diatomaceous earth in large-scale mills. Their main elevator holds more than
three-quarters of a million dollars worth of wheat, and according to mill Superintendent
Lawrence Manly, ³We don't worry about bugs anymore because we just don't have
Probably the largest company to experiment with the use of Diatomaceous earth in their storage and packaging is Northrup and King Company, who specifies the use of the Perma-Guard brand of Diatomaceous earth on and in seed packages, Northrup and King Company arranged and conducted a number of research projects, privately and through D. A. Miller, Glenn Sawyer and Ann Docahy of the Kansas Agricultural Experimental Station. One such project was to determine the effectiveness of diatomite in preventing damage to sunflower and by the Indianmeal moth. Diatomite was reported to be a significant improvement over other controls. In addition, rodent hairs, insect fragments and feces matter in grains, cereal, dried fruits, etc., was reported to range from very little to none, repeated studies consistently reveal than when grains have been stored with diatomaceous earth, the insect fragment could well below the count from grains stored and treated with chemical fumigants. Diatomite is more effective in preventing insects from entering grains in the first place.

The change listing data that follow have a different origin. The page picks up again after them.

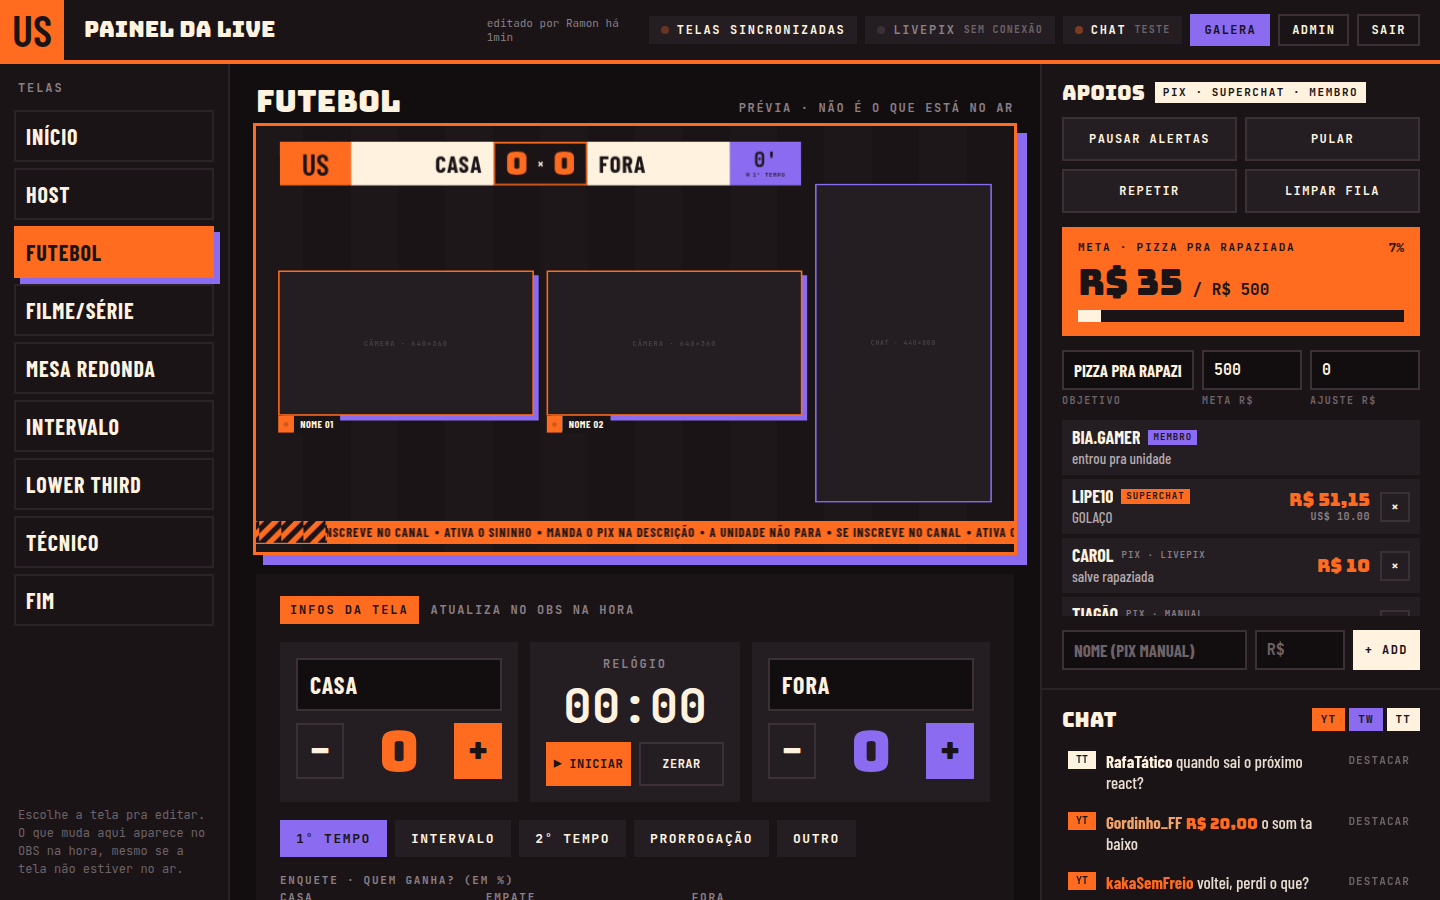
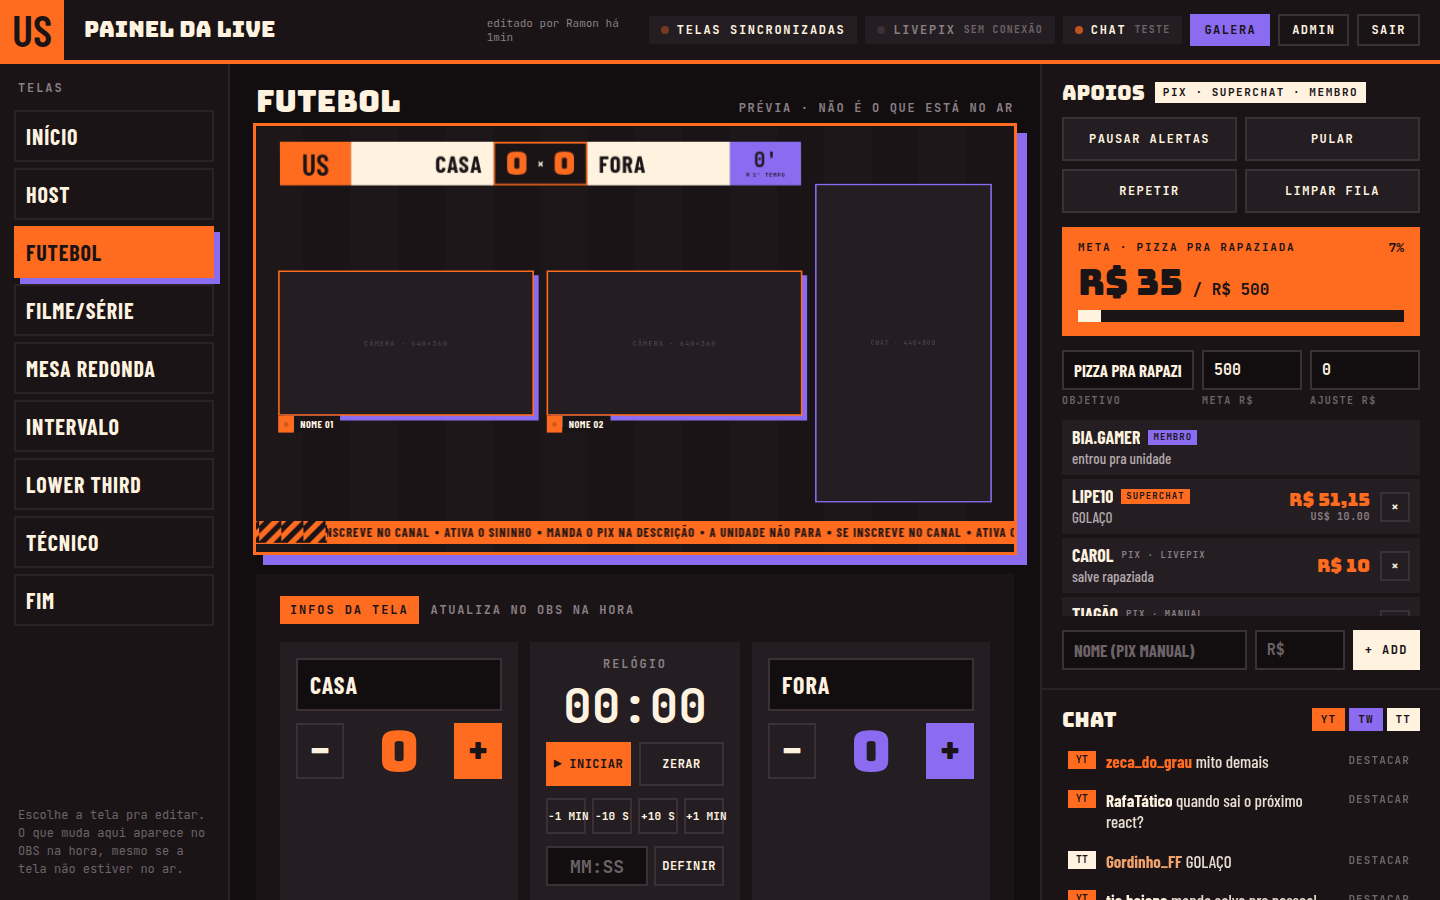
feat(painel): ajuste do relógio do FUTEBOL, gol somado no banco e versão contra resposta atrasada

Changed region(s): [[0.7188, 0.84, 1.0, 1.0], [0.1875, 0.9022, 0.5312, 1.0]]

diff --git a/src/painel/CamposTela.tsx b/src/painel/CamposTela.tsx
@@ -1,6 +1,7 @@
+import { useState } from 'react';
 import type { useLive } from '../live/useLive';
 import { JOGO_OPCOES, type PatchLive, type TelaId } from '../live/tipos';
-import { mmss, segundosJogo } from '../live/relogios';
+import { lerTempo, mmss, segundosJogo } from '../live/relogios';
 import { useAgora } from '../live/relogioServidor';
 import { CampoTexto } from './CampoTexto';
 import { CampoCamera } from './CampoCamera';
@@ -81,11 +82,11 @@ function CamposFutebol({ live }: { live: Live }) {
         <div className="p-placar__lado">
           <CampoTexto className="p-input p-input--time" valor={estado.timeA} maiusculo aoMudar={(v) => salvarDepois({ timeA: v })} title="Time da casa" />
           <div className="p-placar__gols">
-            <button type="button" className="p-placar__menos" onClick={() => salvar({ golsA: Math.max(0, estado.golsA - 1) })}>
+            <button type="button" className="p-placar__menos" onClick={() => live.gol('A', -1)}>
               −
             </button>
             <div className="p-placar__numero">{estado.golsA}</div>
-            <button type="button" className="p-placar__mais" onClick={() => salvar({ golsA: estado.golsA + 1 })}>
+            <button type="button" className="p-placar__mais" onClick={() => live.gol('A', 1)}>
               +
             </button>
           </div>
@@ -99,21 +100,22 @@ function CamposFutebol({ live }: { live: Live }) {
               className={estado.clockRodando ? 'p-relogio__play p-relogio__play--rodando' : 'p-relogio__play'}
               onClick={() => live.relogio(estado.clockRodando ? 'pausar' : 'iniciar')}
             >
-              {estado.clockRodando ? '❚❚ PAUSAR' : '▶ INICIAR'}
+              {estado.clockRodando ? '❚❚ PAUSAR' : estado.clockAcumulado > 0 ? '▶ RETOMAR' : '▶ INICIAR'}
             </button>
             <button type="button" className="p-botao-contorno" onClick={() => live.relogio('zerar')}>
               ZERAR
             </button>
           </div>
+          <AjusteRelogio live={live} />
         </div>
         <div className="p-placar__lado">
           <CampoTexto className="p-input p-input--time p-input--time-b" valor={estado.timeB} maiusculo aoMudar={(v) => salvarDepois({ timeB: v })} title="Time de fora" />
           <div className="p-placar__gols">
-            <button type="button" className="p-placar__menos" onClick={() => salvar({ golsB: Math.max(0, estado.golsB - 1) })}>
+            <button type="button" className="p-placar__menos" onClick={() => live.gol('B', -1)}>
               −
             </button>
             <div className="p-placar__numero p-placar__numero--b">{estado.golsB}</div>
-            <button type="button" className="p-placar__mais p-placar__mais--b" onClick={() => salvar({ golsB: estado.golsB + 1 })}>
+            <button type="button" className="p-placar__mais p-placar__mais--b" onClick={() => live.gol('B', 1)}>
               +
             </button>
           </div>
@@ -203,6 +205,57 @@ function CamposLower({ live }: { live: Live }) {
         <CampoTexto rotulo="NOME" valor={estado.ltNome} maiusculo aoMudar={(v) => live.salvarDepois({ ltNome: v })} />
         <CampoTexto rotulo="FUNÇÃO / LEGENDA" valor={estado.funcao} maiusculo aoMudar={(v) => live.salvarDepois({ funcao: v })} />
       </div>
+    </>
+  );
+}
+
+const AJUSTES = [
+  { rotulo: '−1 MIN', seg: -60 },
+  { rotulo: '−10 S', seg: -10 },
+  { rotulo: '+10 S', seg: 10 },
+  { rotulo: '+1 MIN', seg: 60 },
+];
+
+// Ressincroniza o relógio com a transmissão: a conta é feita no banco, pela hora do servidor.
+function AjusteRelogio({ live }: { live: Live }) {
+  const [texto, setTexto] = useState('');
+  const [invalido, setInvalido] = useState(false);
+
+  function definir(e: React.FormEvent) {
+    e.preventDefault();
+    const seg = lerTempo(texto);
+    if (seg == null) return setInvalido(true);
+    live.relogio('definir', seg);
+    setTexto('');
+  }
+
+  return (
+    <>
+      <div className="p-relogio__ajustes">
+        {AJUSTES.map((a) => (
+          <button key={a.rotulo} type="button" className="p-relogio__ajuste" onClick={() => live.relogio('ajustar', a.seg)}>
+            {a.rotulo}
+          </button>
+        ))}
+      </div>
+      <form className="p-relogio__exato" onSubmit={definir}>
+        <input
+          className="p-input p-relogio__campo"
+          aria-label="TEMPO EXATO"
+          aria-invalid={invalido}
+          inputMode="numeric"
+          placeholder="MM:SS"
+          maxLength={5}
+          value={texto}
+          onChange={(e) => {
+            setTexto(e.target.value);
+            setInvalido(false);
+          }}
+        />
+        <button type="submit" className="p-botao-contorno">
+          DEFINIR
+        </button>
+      </form>
     </>
   );
 }

diff --git a/src/live/useLive.test.ts b/src/live/useLive.test.ts
@@ -31,8 +31,8 @@ vi.mock('../lib/supabase', () => {
 import { supabase } from '../lib/supabase';
 import { useLive } from './useLive';
 
-function linha(estado: object, nome: string | null = null) {
-  return { estado: { ...ESTADO_PADRAO, ...estado }, updated_at: '2026-09-28T20:00:00Z', updated_by_nome: nome };
+function linha(estado: object, nome: string | null = null, versao?: number) {
+  return { estado: { ...ESTADO_PADRAO, ...estado }, updated_at: '2026-09-28T20:00:00Z', updated_by_nome: nome, versao };
 }
 
 beforeEach(() => {
@@ -212,6 +212,56 @@ describe('useLive', () => {
     await act(() => result.current.reiniciarContagem());
     expect(supabase.rpc).toHaveBeenCalledWith('controlar_relogio', { p_slug: 'principal', p_acao: 'iniciar' });
     expect(supabase.rpc).toHaveBeenCalledWith('reiniciar_contagem', { p_slug: 'principal' });
+  });
+
+  it('resposta atrasada da RPC (versão menor) não traz de volta o estado velho', async () => {
+    let responder!: (v: unknown) => void;
+    vi.mocked(supabase.rpc).mockReturnValue(new Promise((r) => (responder = r)) as never);
+    const { result } = renderHook(() => useLive());
+    await waitFor(() => expect(result.current.status).toBe('ao_vivo'));
+    let envio!: Promise<void>;
+    act(() => void (envio = result.current.salvar({ titulo: 'MEU' })));
+    // o eco da minha gravação e depois a de outra pessoa chegam antes da resposta
+    act(() => handlerUpdate!({ new: linha({ titulo: 'MEU' }, 'Eu', 7) }));
+    act(() => handlerUpdate!({ new: linha({ titulo: 'DO OUTRO' }, 'Bia', 8) }));
+    await act(async () => {
+      responder({ data: linha({ titulo: 'MEU' }, 'Eu', 7), error: null });
+      await envio;
+    });
+    expect(result.current.estado.titulo).toBe('DO OUTRO');
+    expect(result.current.editadoPor).toBe('Bia');
+  });
+
+  it('versão igual ou maior entra; linha sem versão (antes da 0008) também', async () => {
+    const { result } = renderHook(() => useLive());
+    await waitFor(() => expect(result.current.status).toBe('ao_vivo'));
+    act(() => handlerUpdate!({ new: linha({ titulo: 'V5' }, null, 5) }));
+    act(() => handlerUpdate!({ new: linha({ titulo: 'V5 DE NOVO' }, null, 5) }));
+    expect(result.current.estado.titulo).toBe('V5 DE NOVO');
+    act(() => handlerUpdate!({ new: linha({ titulo: 'V4' }, null, 4) }));
+    expect(result.current.estado.titulo).toBe('V5 DE NOVO');
+    act(() => handlerUpdate!({ new: linha({ titulo: 'SEM VERSÃO' }) }));
+    expect(result.current.estado.titulo).toBe('SEM VERSÃO');
+  });
+
+  it('gol vai pela RPC que soma no banco e aplica a resposta', async () => {
+    vi.mocked(supabase.rpc).mockResolvedValue({ data: linha({ golsA: 3 }, 'Eu', 9), error: null } as never);
+    const { result } = renderHook(() => useLive());
+    await waitFor(() => expect(result.current.status).toBe('ao_vivo'));
+    await act(() => result.current.gol('A', 1));
+    expect(supabase.rpc).toHaveBeenCalledWith('somar_gol', { p_slug: 'principal', p_lado: 'A', p_delta: 1 });
+    expect(result.current.estado.golsA).toBe(3);
+  });
+
+  it('ajustar e definir o relógio mandam os segundos e aplicam a resposta', async () => {
+    vi.mocked(supabase.rpc).mockResolvedValue({ data: linha({ clockAcumulado: 70 }, 'Eu', 3), error: null } as never);
+    const { result } = renderHook(() => useLive());
+    await waitFor(() => expect(result.current.status).toBe('ao_vivo'));
+    await act(() => result.current.relogio('ajustar', 10));
+    await act(() => result.current.relogio('definir', 2232));
+    expect(supabase.rpc).toHaveBeenCalledWith('controlar_relogio', { p_slug: 'principal', p_acao: 'ajustar', p_segundos: 10 });
+    expect(supabase.rpc).toHaveBeenCalledWith('controlar_relogio', { p_slug: 'principal', p_acao: 'definir', p_segundos: 2232 });
+    expect(result.current.estado.clockAcumulado).toBe(70);
   });
 
   it('fixture não toca no Supabase', () => {

diff --git a/src/painel/CamposTela.test.tsx b/src/painel/CamposTela.test.tsx
@@ -6,7 +6,7 @@ vi.mock('../live/relogioServidor', () => ({ useAgora: () => 0 }));
 import { CamposTela } from './CamposTela';
 
 function live(extra = {}) {
-  return { estado: { ...ESTADO_PADRAO, galera: [{ id: '1', nome: 'ANA', funcao: 'HOST' }], ...extra }, status: 'ao_vivo', editadoPor: null, editadoEm: null, salvar: vi.fn(), salvarDepois: vi.fn(), reiniciarContagem: vi.fn(), relogio: vi.fn() } as never;
+  return { estado: { ...ESTADO_PADRAO, galera: [{ id: '1', nome: 'ANA', funcao: 'HOST' }], ...extra }, status: 'ao_vivo', editadoPor: null, editadoEm: null, salvar: vi.fn(), salvarDepois: vi.fn(), reiniciarContagem: vi.fn(), relogio: vi.fn(), gol: vi.fn() } as never;
 }
 
 describe('CamposTela', () => {
@@ -14,13 +14,45 @@ describe('CamposTela', () => {
     const l = live({ golsA: 1 });
     render(<CamposTela tela="futebol" live={l} />);
     fireEvent.click(screen.getAllByText('+')[0]);
-    expect((l as { salvar: ReturnType<typeof vi.fn> }).salvar).toHaveBeenCalledWith({ golsA: 2 });
+    expect((l as { gol: ReturnType<typeof vi.fn> }).gol).toHaveBeenCalledWith('A', 1);
+    fireEvent.click(screen.getAllByText('−')[1]);
+    expect((l as { gol: ReturnType<typeof vi.fn> }).gol).toHaveBeenCalledWith('B', -1);
     fireEvent.click(screen.getByText('▶ INICIAR'));
     expect((l as { relogio: ReturnType<typeof vi.fn> }).relogio).toHaveBeenCalledWith('iniciar');
     fireEvent.click(screen.getByText('OUTRO'));
     expect((l as { salvar: ReturnType<typeof vi.fn> }).salvar).toHaveBeenCalledWith({ jogo: 'OUTRO' });
     fireEvent.click(screen.getByText('MOSTRAR'));
     expect((l as { salvar: ReturnType<typeof vi.fn> }).salvar).toHaveBeenCalledWith({ 'enquete.mostrar': true });
+  });
+
+  it('futebol: ajuste rápido e tempo exato do relógio', () => {
+    const l = live();
+    const relogio = (l as { relogio: ReturnType<typeof vi.fn> }).relogio;
+    render(<CamposTela tela="futebol" live={l} />);
+    fireEvent.click(screen.getByRole('button', { name: '−1 MIN' }));
+    fireEvent.click(screen.getByRole('button', { name: '−10 S' }));
+    fireEvent.click(screen.getByRole('button', { name: '+10 S' }));
+    fireEvent.click(screen.getByRole('button', { name: '+1 MIN' }));
+    expect(relogio.mock.calls).toEqual([['ajustar', -60], ['ajustar', -10], ['ajustar', 10], ['ajustar', 60]]);
+
+    const campo = screen.getByLabelText('TEMPO EXATO');
+    fireEvent.change(campo, { target: { value: '37:12' } });
+    fireEvent.submit(campo);
+    expect(relogio).toHaveBeenLastCalledWith('definir', 2232);
+    expect((campo as HTMLInputElement).value).toBe('');
+
+    relogio.mockClear();
+    fireEvent.change(campo, { target: { value: '1:75' } });
+    fireEvent.click(screen.getByRole('button', { name: 'DEFINIR' }));
+    expect(relogio).not.toHaveBeenCalled();
+    expect(campo.getAttribute('aria-invalid')).toBe('true');
+  });
+
+  it('futebol: pausado com tempo corrido mostra RETOMAR', () => {
+    const l = live({ clockAcumulado: 600, clockRodando: false });
+    render(<CamposTela tela="futebol" live={l} />);
+    fireEvent.click(screen.getByText('▶ RETOMAR'));
+    expect((l as { relogio: ReturnType<typeof vi.fn> }).relogio).toHaveBeenCalledWith('iniciar');
   });
 
   it('lower: escolher alguém da galera preenche nome e função', () => {

diff --git a/src/live/useLive.ts b/src/live/useLive.ts
@@ -11,6 +11,7 @@ interface Linha {
   estado: Partial<EstadoLive>;
   updated_at: string;
   updated_by_nome: string | null;
+  versao?: number; // sobe a cada mudança da sala (0008)
 }
 
 // Último estado recebido, guardado no navegador (a fonte do OBS guarda entre cenas e sessões):
@@ -47,9 +48,15 @@ export function useLive(opcoes: { fixture?: EstadoLive; guardarLocal?: boolean }
   // valores esperando os 400 ms pra ir ao banco (o que descarregar() manda de uma vez)
   const aguardando = useRef(new Map<string, unknown>());
   const ultimos = useRef(new Map<string, unknown>());
+  // maior versão já aplicada: resposta de RPC que chega depois de um eco mais novo é descartada
+  const versao = useRef(0);
 
   const aplicar = useCallback(
     (l: Linha) => {
+      if (l.versao != null) {
+        if (l.versao < versao.current) return;
+        versao.current = l.versao;
+      }
       setServidor({ ...ESTADO_PADRAO, ...l.estado });
       setEditado({ por: l.updated_by_nome, em: l.updated_at });
       if (guardarLocal) gravarLocal(l.estado);
@@ -69,7 +76,7 @@ export function useLive(opcoes: { fixture?: EstadoLive; guardarLocal?: boolean }
       const meu = ++pedido;
       supabase
         .from('salas')
-        .select('estado, updated_at, updated_by_nome')
+        .select('estado, updated_at, updated_by_nome, versao')
         .eq('slug', SLUG)
         .single()
         .then(({ data, error }: { data: Linha | null; error: unknown }) => {
@@ -187,15 +194,27 @@ export function useLive(opcoes: { fixture?: EstadoLive; guardarLocal?: boolean }
     };
   }, [fixture, descarregar]);
 
-  const reiniciarContagem = useCallback(async () => {
-    const { error } = await supabase.rpc('reiniciar_contagem', { p_slug: SLUG });
-    if (error) setStatus('reconectando');
-  }, []);
+  // RPCs que calculam no banco: a resposta já traz a sala gravada (com a versão)
+  const chamar = useCallback(
+    async (nome: string, args: Record<string, unknown>) => {
+      const { data, error } = await supabase.rpc(nome, { p_slug: SLUG, ...args });
+      if (error) setStatus('reconectando');
+      else if (data) aplicar(data as Linha);
+    },
+    [aplicar],
+  );
 
-  const relogio = useCallback(async (acao: 'iniciar' | 'pausar' | 'zerar') => {
-    const { error } = await supabase.rpc('controlar_relogio', { p_slug: SLUG, p_acao: acao });
-    if (error) setStatus('reconectando');
-  }, []);
+  const reiniciarContagem = useCallback(() => chamar('reiniciar_contagem', {}), [chamar]);
+
+  // ajustar: ± segundos; definir: tempo exato em segundos
+  const relogio = useCallback(
+    (acao: 'iniciar' | 'pausar' | 'zerar' | 'ajustar' | 'definir', segundos?: number) =>
+      chamar('controlar_relogio', { p_acao: acao, ...(segundos != null ? { p_segundos: segundos } : {}) }),
+    [chamar],
+  );
+
+  // soma no banco: dois painéis clicando "+" ao mesmo tempo contam os dois gols
+  const gol = useCallback((lado: 'A' | 'B', delta: 1 | -1) => chamar('somar_gol', { p_lado: lado, p_delta: delta }), [chamar]);
 
   return {
     estado: aplicarPatch(servidor, pendentes),
@@ -206,5 +225,6 @@ export function useLive(opcoes: { fixture?: EstadoLive; guardarLocal?: boolean }
     salvarDepois,
     reiniciarContagem,
     relogio,
+    gol,
   };
 }

diff --git a/src/painel/painel.css b/src/painel/painel.css
@@ -110,6 +110,14 @@
 .p-relogio__botoes { display: grid; grid-template-columns: 1fr 1fr; gap: 8px; }
 .p-relogio__play { height: 44px; border: 0; background: #FF6B1F; color: #1A1417; font: 700 12px/1 'JetBrains Mono', monospace !important; letter-spacing: .12em; cursor: pointer; }
 .p-relogio__play--rodando { background: #FFF3E0; }
+.p-relogio__ajustes { display: grid; grid-template-columns: repeat(4, minmax(0, 1fr)); gap: 6px; }
+.p-relogio__ajuste { height: 36px; padding: 0; border: 2px solid #3a3035; background: transparent; color: #FFF3E0; font: 700 11px/1 'JetBrains Mono', monospace !important; letter-spacing: .02em; white-space: nowrap; cursor: pointer; }
+.p-relogio__ajuste:hover { border-color: #FF6B1F; color: #FF6B1F; }
+.p-relogio__ajuste:active { transform: translateY(1px); }
+.p-relogio__exato { display: grid; grid-template-columns: minmax(0, 1fr) auto; gap: 6px; }
+.p-relogio__campo { height: 40px; padding: 0 10px; font: 700 18px/1 'JetBrains Mono', monospace; text-align: center; }
+.p-relogio__campo[aria-invalid='true'] { border-color: #ff4d4d; }
+.p-relogio__exato .p-botao-contorno { height: 40px; padding: 0 10px; }
 .p-enquete { display: grid; grid-template-columns: repeat(3, minmax(0, 1fr)) auto; gap: 12px; align-items: end; }
 .p-chave { height: 46px; padding: 0 16px; border: 0; cursor: pointer; font: 700 12px/1 'JetBrains Mono', monospace !important; letter-spacing: .12em; background: #241d21; color: #FFF3E0; }
 .p-chave--ligada { background: #8B6CF0; color: #1A1417; }

diff --git a/src/live/relogios.test.ts b/src/live/relogios.test.ts
@@ -1,5 +1,5 @@
 import { describe, expect, it } from 'vitest';
-import { bolinhasCheias, mmss, segundosJogo, segundosRestantes } from './relogios';
+import { bolinhasCheias, lerTempo, mmss, segundosJogo, segundosRestantes } from './relogios';
 
 describe('segundosRestantes', () => {
   it('parado (sem timerInicio) mostra o total', () => {
@@ -39,5 +39,21 @@ describe('mmss', () => {
     expect(mmss(0)).toBe('00:00');
     expect(mmss(305)).toBe('05:05');
     expect(mmss(6000)).toBe('100:00');
+  });
+});
+
+describe('lerTempo (campo do tempo exato do FUTEBOL)', () => {
+  it('MM:SS vira segundos', () => {
+    expect(lerTempo('37:12')).toBe(2232);
+    expect(lerTempo(' 0:05 ')).toBe(5);
+    expect(lerTempo('99:59')).toBe(5999);
+    expect(lerTempo('45:00')).toBe(2700);
+  });
+  it('só minutos também vale', () => {
+    expect(lerTempo('45')).toBe(2700);
+    expect(lerTempo('0')).toBe(0);
+  });
+  it('recusa o que não é tempo', () => {
+    for (const t of ['', 'abc', '1:60', '100:00', '12:3', '-1:00', '1:2:3', '45min']) expect(lerTempo(t)).toBeNull();
   });
 });

diff --git a/src/live/relogios.ts b/src/live/relogios.ts
@@ -23,3 +23,11 @@ export function mmss(seg: number): string {
   const s = Math.max(0, Math.floor(seg));
   return `${String(Math.floor(s / 60)).padStart(2, '0')}:${String(s % 60).padStart(2, '0')}`;
 }
+
+/** Tempo digitado no painel ("37:12" ou só minutos, "45") em segundos; null se não for tempo. */
+export function lerTempo(texto: string): number | null {
+  const m = texto.trim().match(/^(\d{1,2})(?::(\d{2}))?$/);
+  if (!m) return null;
+  const seg = m[2] != null ? Number(m[2]) : 0;
+  return seg < 60 ? Number(m[1]) * 60 + seg : null;
+}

There are quality differences in
types of diatomaceous earth. Possibly the basic difference is between marine
and fresh water supply deposits. Fresh water diatomites are low in silica and
apparently; some deposits contain diatomite that is not effective against bean
weevils. Exactly what properties are important has not been determined.
Farmers and gardeners who use diatomite
as an insect control give conflicting reports ranging from modest to superb
results. Users have claimed that diatomaceous earth is deadly to gypsy moth,
coddling moth, pink boll weevil, lygus bug, twig borer, thrip, mites, earwigs,
cockroaches, slugs, mosquitoes, and on and on.
Dr. John J. Grebe, for 40 years the Director of Research, basic and unclear, for the Dow Chemical Company, believed diatomaceous earth offers a major opportunity for broad-spectrum control of insects without risk or pollution. In his judgment, a positive crash program should be initiated to develop effective techniques for controlling specific insects within the specific climates. For example, he pointed out that in hot, humid weather, the outside moisture balances the internal moisture lost by scratched insects and therefore they continue to survive. He also stressed the difference of various diatomaceous earths, and the skill of the individual farmer in using a mechanical contact insect control.
Fred Bracken of Palisades, Colorado,
uses diatomaceous earth to control a mixture of insects on 319 acres of
apple, peach, apricot and cherry orchards. Among these harmful insects are aphids,
brown mite, twig borer, orient fruit moth and coddling moth. His insect control
program consists of entirely conscientious applications of diatomite at night,
and averages about $25 an acre per year.
While Bracken is enthusiastic about
the effectiveness of diatomite as an insect repellent, he is pessimistic about
the average farmer's willingness to follow such a conscientious program: 95%
of your farmers today don't know about the life cycle of insects. They want
someone to tell them when to spray... you've got to get out there and know what's
going on. Using diatomite, Bracken's insect damage last year was about 2% from
twig borer on the first pick and 2% from orient fruit fly. By dusting a day
or two before harvest, there was no brown rot.
Diatomaceous earth works about as well as the farmer works. Early and conscientious applications will control a wide variety of destructive insects. Precisely what insects, how and how effectively requires more investigation and someone to do the right kind of research.